This article is only available in the PDF format. Download the PDF to view the article, as well as its associated figures and tables.
To the Editor.—
The article by Dr. F. J. Hernandez (Arch Dermatol 107: 741, 1973) focuses attention on a difficult diagnostic problem in dermatopathology, the malignant blue nevus.The skin lesion that was described may indeed represent a primary malignant blue nevus.

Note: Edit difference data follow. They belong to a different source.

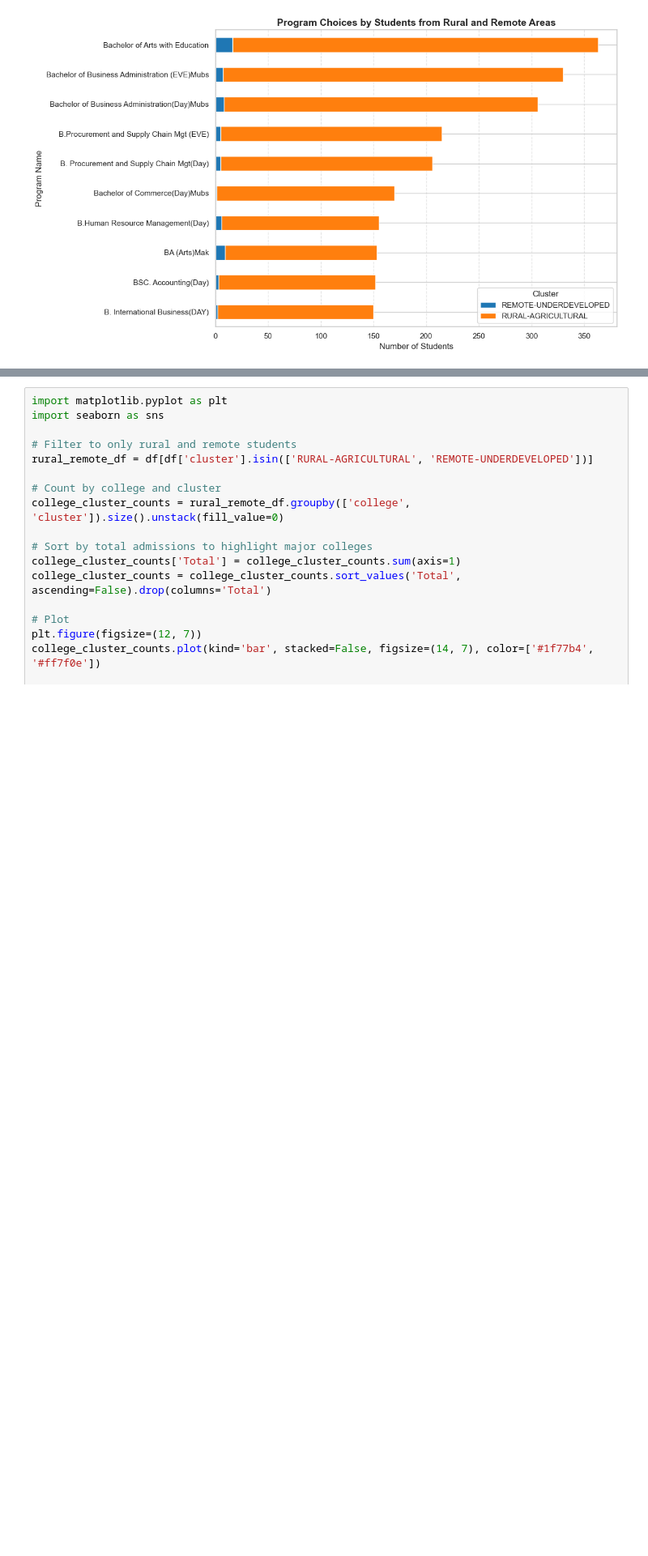
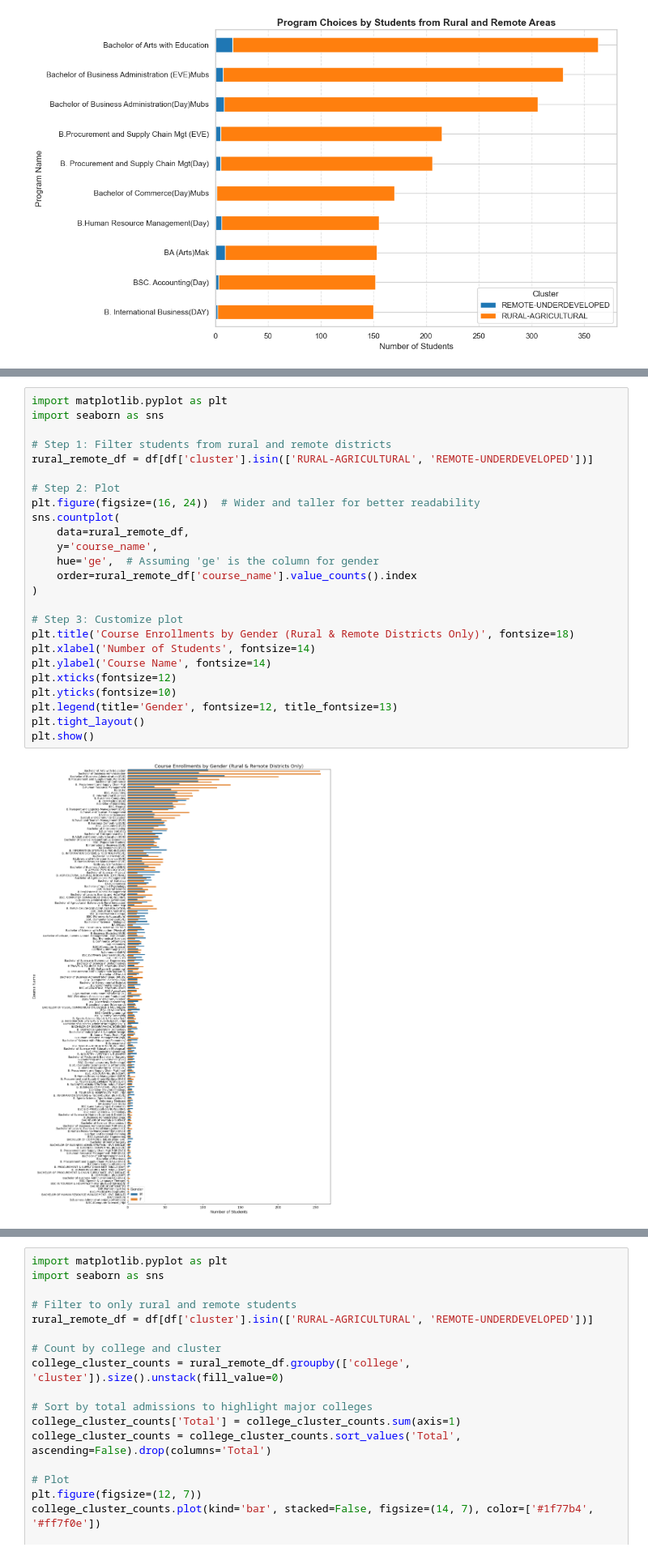
Before and after one commit to AshrafGit256/admission_analysis, a Jupyter notebook: Rural_Remote_Admissions_Analysis.ipynb, the cells around one changed output, grey strips where cells are left out. Shown at 81% size. Saved outputs shown, nothing was run; the diff lists cells and outputs as text; blank space fills up the shorter version.

```diff
--- a/Rural_Remote_Admissions_Analysis.ipynb
+++ b/Rural_Remote_Admissions_Analysis.ipynb
@@ -287,0 +306,27 @@ plt.show()
+# %%
+import matplotlib.pyplot as plt
+import seaborn as sns
+
+# Step 1: Filter students from rural and remote districts
+rural_remote_df = df[df['cluster'].isin(['RURAL-AGRICULTURAL', 'REMOTE-UNDERDEVELOPED'])]
+
+# Step 2: Plot
+plt.figure(figsize=(16, 24))  # Wider and taller for better readability
+sns.countplot(
+    data=rural_remote_df,
+    y='course_name',
+    hue='ge',  # Assuming 'ge' is the column for gender
+    order=rural_remote_df['course_name'].value_counts().index
+)
+
+# Step 3: Customize plot
+plt.title('Course Enrollments by Gender (Rural & Remote Districts Only)', fontsize=18)
+plt.xlabel('Number of Students', fontsize=14)
+plt.ylabel('Course Name', fontsize=14)
+plt.xticks(fontsize=12)
+plt.yticks(fontsize=10)
+plt.legend(title='Gender', fontsize=12, title_fontsize=13)
+plt.tight_layout()
+plt.show()
+# %% [output]
+[figure, added]
```
Also changed, not shown: parts of 4 cells of this notebook, 47 other files.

However, I think it would have been helpful if the author had discussed the alternative possibility that the lesion represented a metastatic nodule of melanoma rather than a primary malignant blue nevus.Cases of metastatic melanoma with no discernible primary cutaneous lesion are known to exist and are discussed by Sutton (Diseases of the Skin, St. Louis, CV Mosby Co Publishers, 1956, pp 1083-1088). From the histopathologic standpoint, malignant blue nevus and metastatic malignant melanoma to the skin are often indistinguishable. One must suspect a visceral primary tumor in cases of metastatic melanoma without an obvious primary cutaneous lesion. The involvement of the central nervous system in the case
Okun MR. Malignant Blue Nevus. Arch Dermatol. 1973;108(5):726. doi:10.1001/archderm.1973.01620260070032